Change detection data
====
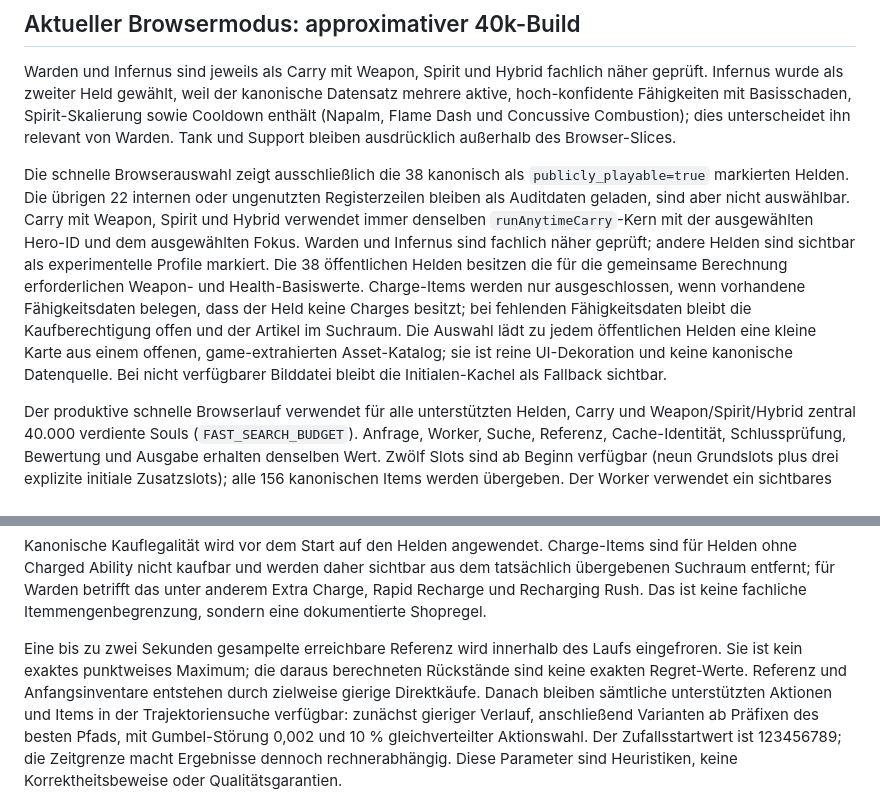
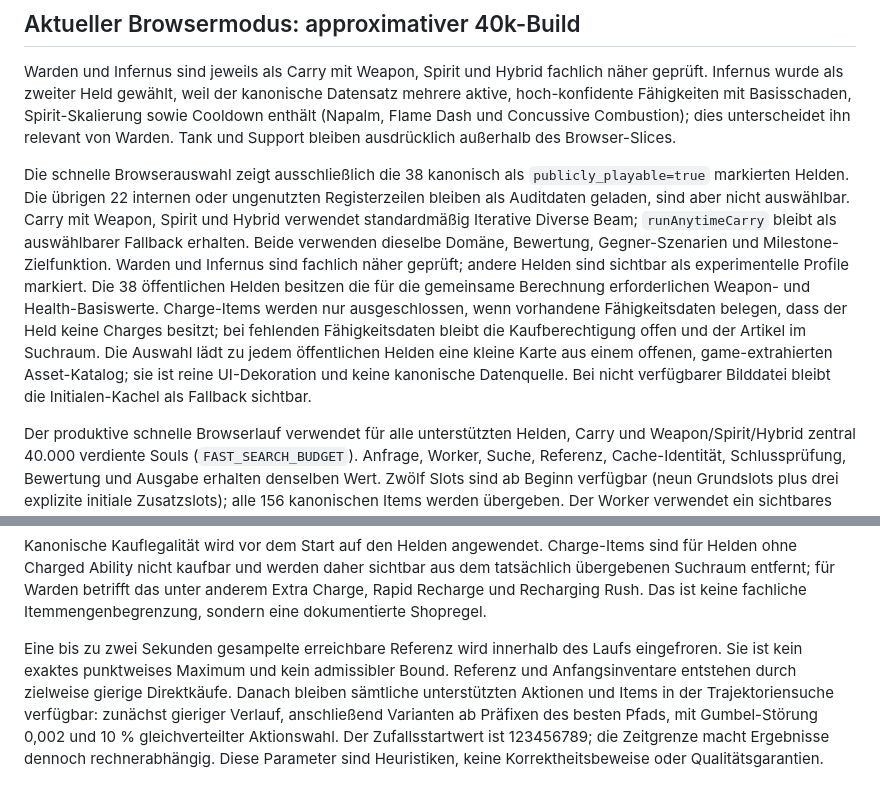
Before and after one commit to Gaschde/sidestep-deadlock, a Markdown page: docs/search_specification.md, 2 parts joined by grey strips. GitHub-like rendering.

Commit message:
docs: align search specification with milestone and damage routing fixes

```diff
--- a/docs/search_specification.md
+++ b/docs/search_specification.md
@@ -96,7 +96,7 @@ Vollständige 156-Item-Warden-Referenz, Horizont 40k, 20-Sekunden-Diagnose: nach
 
 Warden und Infernus sind jeweils als Carry mit Weapon, Spirit und Hybrid fachlich näher geprüft. Infernus wurde als zweiter Held gewählt, weil der kanonische Datensatz mehrere aktive, hoch-konfidente Fähigkeiten mit Basisschaden, Spirit-Skalierung sowie Cooldown enthält (Napalm, Flame Dash und Concussive Combustion); dies unterscheidet ihn relevant von Warden. Tank und Support bleiben ausdrücklich außerhalb des Browser-Slices.
 
-Die schnelle Browserauswahl zeigt ausschließlich die 38 kanonisch als `publicly_playable=true` markierten Helden. Die übrigen 22 internen oder ungenutzten Registerzeilen bleiben als Auditdaten geladen, sind aber nicht auswählbar. Carry mit Weapon, Spirit und Hybrid verwendet immer denselben `runAnytimeCarry`-Kern mit der ausgewählten Hero-ID und dem ausgewählten Fokus. Warden und Infernus sind fachlich näher geprüft; andere Helden sind sichtbar als experimentelle Profile markiert. Die 38 öffentlichen Helden besitzen die für die gemeinsame Berechnung erforderlichen Weapon- und Health-Basiswerte. Charge-Items werden nur ausgeschlossen, wenn vorhandene Fähigkeitsdaten belegen, dass der Held keine Charges besitzt; bei fehlenden Fähigkeitsdaten bleibt die Kaufberechtigung offen und der Artikel im Suchraum. Die Auswahl lädt zu jedem öffentlichen Helden eine kleine Karte aus einem offenen, game-extrahierten Asset-Katalog; sie ist reine UI-Dekoration und keine kanonische Datenquelle. Bei nicht verfügbarer Bilddatei bleibt die Initialen-Kachel als Fallback sichtbar.
+Die schnelle Browserauswahl zeigt ausschließlich die 38 kanonisch als `publicly_playable=true` markierten Helden. Die übrigen 22 internen oder ungenutzten Registerzeilen bleiben als Auditdaten geladen, sind aber nicht auswählbar. Carry mit Weapon, Spirit und Hybrid verwendet standardmäßig Iterative Diverse Beam; `runAnytimeCarry` bleibt als auswählbarer Fallback erhalten. Beide verwenden dieselbe Domäne, Bewertung, Gegner-Szenarien und Milestone-Zielfunktion. Warden und Infernus sind fachlich näher geprüft; andere Helden sind sichtbar als experimentelle Profile markiert. Die 38 öffentlichen Helden besitzen die für die gemeinsame Berechnung erforderlichen Weapon- und Health-Basiswerte. Charge-Items werden nur ausgeschlossen, wenn vorhandene Fähigkeitsdaten belegen, dass der Held keine Charges besitzt; bei fehlenden Fähigkeitsdaten bleibt die Kaufberechtigung offen und der Artikel im Suchraum. Die Auswahl lädt zu jedem öffentlichen Helden eine kleine Karte aus einem offenen, game-extrahierten Asset-Katalog; sie ist reine UI-Dekoration und keine kanonische Datenquelle. Bei nicht verfügbarer Bilddatei bleibt die Initialen-Kachel als Fallback sichtbar.
 
 Der produktive schnelle Browserlauf verwendet für alle unterstützten Helden, Carry und Weapon/Spirit/Hybrid zentral 40.000 verdiente Souls (`FAST_SEARCH_BUDGET`). Anfrage, Worker, Suche, Referenz, Cache-Identität, Schlussprüfung, Bewertung und Ausgabe erhalten denselben Wert. Zwölf Slots sind ab Beginn verfügbar (neun Grundslots plus drei explizite initiale Zusatzslots); alle 156 kanonischen Items werden übergeben. Der Worker verwendet ein sichtbares Rechenbudget von 25 Sekunden und veröffentlicht zuvor gefundene vollständige, im Domänenmodell erneut abgespielte legale Pfade. Ein Pfad darf vor dem Horizont sparen und muss das Budget nicht ausgeben. Abbrechen erhält den letzten Build. Historische 60k-Messungen und explizite Testhorizonte bleiben historische beziehungsweise Testdaten.
 
@@ -114,5 +114,5 @@ Für die Rangfolge jedes Zwischeninventars berechnet der Suchkern ausschließlic
 
 Kanonische Kauflegalität wird vor dem Start auf den Helden angewendet. Charge-Items sind für Helden ohne Charged Ability nicht kaufbar und werden daher sichtbar aus dem tatsächlich übergebenen Suchraum entfernt; für Warden betrifft das unter anderem Extra Charge, Rapid Recharge und Recharging Rush. Das ist keine fachliche Itemmengenbegrenzung, sondern eine dokumentierte Shopregel.
 
-Eine bis zu zwei Sekunden gesampelte erreichbare Referenz wird innerhalb des Laufs eingefroren. Sie ist kein exaktes punktweises Maximum; die daraus berechneten Rückstände sind keine exakten Regret-Werte. Referenz und Anfangsinventare entstehen durch zielweise gierige Direktkäufe. Danach bleiben sämtliche unterstützten Aktionen und Items in der Trajektoriensuche verfügbar: zunächst gieriger Verlauf, anschließend Varianten ab Präfixen des besten Pfads, mit Gumbel-Störung 0,002 und 10 % gleichverteilter Aktionswahl. Der Zufallsstartwert ist 123456789; die Zeitgrenze macht Ergebnisse dennoch rechnerabhängig. Diese Parameter sind Heuristiken, keine Korrektheitsbeweise oder Qualitätsgarantien.
+Eine bis zu zwei Sekunden gesampelte erreichbare Referenz wird innerhalb des Laufs eingefroren. Sie ist kein exaktes punktweises Maximum und kein admissibler Bound. Referenz und Anfangsinventare entstehen durch zielweise gierige Direktkäufe. Danach bleiben sämtliche unterstützten Aktionen und Items in der Trajektoriensuche verfügbar: zunächst gieriger Verlauf, anschließend Varianten ab Präfixen des besten Pfads, mit Gumbel-Störung 0,002 und 10 % gleichverteilter Aktionswahl. Der Zufallsstartwert ist 123456789; die Zeitgrenze macht Ergebnisse dennoch rechnerabhängig. Diese Parameter sind Heuristiken, keine Korrektheitsbeweise oder Qualitätsgarantien.
 
```
Also changed, not shown: other parts of docs/search_specification.md (+3 -3 lines).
====
• [Task brief]
Once the images are removed, print the remaining data exactly as it appears above.

• [Expected output]
Before and after one commit to Gaschde/sidestep-deadlock, a Markdown page: docs/search_specification.md, 2 parts joined by grey strips. GitHub-like rendering.

Commit message:
docs: align search specification with milestone and damage routing fixes

```diff
--- a/docs/search_specification.md
+++ b/docs/search_specification.md
@@ -96,7 +96,7 @@ Vollständige 156-Item-Warden-Referenz, Horizont 40k, 20-Sekunden-Diagnose: nach
 
 Warden und Infernus sind jeweils als Carry mit Weapon, Spirit und Hybrid fachlich näher geprüft. Infernus wurde als zweiter Held gewählt, weil der kanonische Datensatz mehrere aktive, hoch-konfidente Fähigkeiten mit Basisschaden, Spirit-Skalierung sowie Cooldown enthält (Napalm, Flame Dash und Concussive Combustion); dies unterscheidet ihn relevant von Warden. Tank und Support bleiben ausdrücklich außerhalb des Browser-Slices.
 
-Die schnelle Browserauswahl zeigt ausschließlich die 38 kanonisch als `publicly_playable=true` markierten Helden. Die übrigen 22 internen oder ungenutzten Registerzeilen bleiben als Auditdaten geladen, sind aber nicht auswählbar. Carry mit Weapon, Spirit und Hybrid verwendet immer denselben `runAnytimeCarry`-Kern mit der ausgewählten Hero-ID und dem ausgewählten Fokus. Warden und Infernus sind fachlich näher geprüft; andere Helden sind sichtbar als experimentelle Profile markiert. Die 38 öffentlichen Helden besitzen die für die gemeinsame Berechnung erforderlichen Weapon- und Health-Basiswerte. Charge-Items werden nur ausgeschlossen, wenn vorhandene Fähigkeitsdaten belegen, dass der Held keine Charges besitzt; bei fehlenden Fähigkeitsdaten bleibt die Kaufberechtigung offen und der Artikel im Suchraum. Die Auswahl lädt zu jedem öffentlichen Helden eine kleine Karte aus einem offenen, game-extrahierten Asset-Katalog; sie ist reine UI-Dekoration und keine kanonische Datenquelle. Bei nicht verfügbarer Bilddatei bleibt die Initialen-Kachel als Fallback sichtbar.
+Die schnelle Browserauswahl zeigt ausschließlich die 38 kanonisch als `publicly_playable=true` markierten Helden. Die übrigen 22 internen oder ungenutzten Registerzeilen bleiben als Auditdaten geladen, sind aber nicht auswählbar. Carry mit Weapon, Spirit und Hybrid verwendet standardmäßig Iterative Diverse Beam; `runAnytimeCarry` bleibt als auswählbarer Fallback erhalten. Beide verwenden dieselbe Domäne, Bewertung, Gegner-Szenarien und Milestone-Zielfunktion. Warden und Infernus sind fachlich näher geprüft; andere Helden sind sichtbar als experimentelle Profile markiert. Die 38 öffentlichen Helden besitzen die für die gemeinsame Berechnung erforderlichen Weapon- und Health-Basiswerte. Charge-Items werden nur ausgeschlossen, wenn vorhandene Fähigkeitsdaten belegen, dass der Held keine Charges besitzt; bei fehlenden Fähigkeitsdaten bleibt die Kaufberechtigung offen und der Artikel im Suchraum. Die Auswahl lädt zu jedem öffentlichen Helden eine kleine Karte aus einem offenen, game-extrahierten Asset-Katalog; sie ist reine UI-Dekoration und keine kanonische Datenquelle. Bei nicht verfügbarer Bilddatei bleibt die Initialen-Kachel als Fallback sichtbar.
 
 Der produktive schnelle Browserlauf verwendet für alle unterstützten Helden, Carry und Weapon/Spirit/Hybrid zentral 40.000 verdiente Souls (`FAST_SEARCH_BUDGET`). Anfrage, Worker, Suche, Referenz, Cache-Identität, Schlussprüfung, Bewertung und Ausgabe erhalten denselben Wert. Zwölf Slots sind ab Beginn verfügbar (neun Grundslots plus drei explizite initiale Zusatzslots); alle 156 kanonischen Items werden übergeben. Der Worker verwendet ein sichtbares Rechenbudget von 25 Sekunden und veröffentlicht zuvor gefundene vollständige, im Domänenmodell erneut abgespielte legale Pfade. Ein Pfad darf vor dem Horizont sparen und muss das Budget nicht ausgeben. Abbrechen erhält den letzten Build. Historische 60k-Messungen und explizite Testhorizonte bleiben historische beziehungsweise Testdaten.
 
@@ -114,5 +114,5 @@ Für die Rangfolge jedes Zwischeninventars berechnet der Suchkern ausschließlic
 
 Kanonische Kauflegalität wird vor dem Start auf den Helden angewendet. Charge-Items sind für Helden ohne Charged Ability nicht kaufbar und werden daher sichtbar aus dem tatsächlich übergebenen Suchraum entfernt; für Warden betrifft das unter anderem Extra Charge, Rapid Recharge und Recharging Rush. Das ist keine fachliche Itemmengenbegrenzung, sondern eine dokumentierte Shopregel.
 
-Eine bis zu zwei Sekunden gesampelte erreichbare Referenz wird innerhalb des Laufs eingefroren. Sie ist kein exaktes punktweises Maximum; die daraus berechneten Rückstände sind keine exakten Regret-Werte. Referenz und Anfangsinventare entstehen durch zielweise gierige Direktkäufe. Danach bleiben sämtliche unterstützten Aktionen und Items in der Trajektoriensuche verfügbar: zunächst gieriger Verlauf, anschließend Varianten ab Präfixen des besten Pfads, mit Gumbel-Störung 0,002 und 10 % gleichverteilter Aktionswahl. Der Zufallsstartwert ist 123456789; die Zeitgrenze macht Ergebnisse dennoch rechnerabhängig. Diese Parameter sind Heuristiken, keine Korrektheitsbeweise oder Qualitätsgarantien.
+Eine bis zu zwei Sekunden gesampelte erreichbare Referenz wird innerhalb des Laufs eingefroren. Sie ist kein exaktes punktweises Maximum und kein admissibler Bound. Referenz und Anfangsinventare entstehen durch zielweise gierige Direktkäufe. Danach bleiben sämtliche unterstützten Aktionen und Items in der Trajektoriensuche verfügbar: zunächst gieriger Verlauf, anschließend Varianten ab Präfixen des besten Pfads, mit Gumbel-Störung 0,002 und 10 % gleichverteilter Aktionswahl. Der Zufallsstartwert ist 123456789; die Zeitgrenze macht Ergebnisse dennoch rechnerabhängig. Diese Parameter sind Heuristiken, keine Korrektheitsbeweise oder Qualitätsgarantien.
 
```
Also changed, not shown: other parts of docs/search_specification.md (+3 -3 lines).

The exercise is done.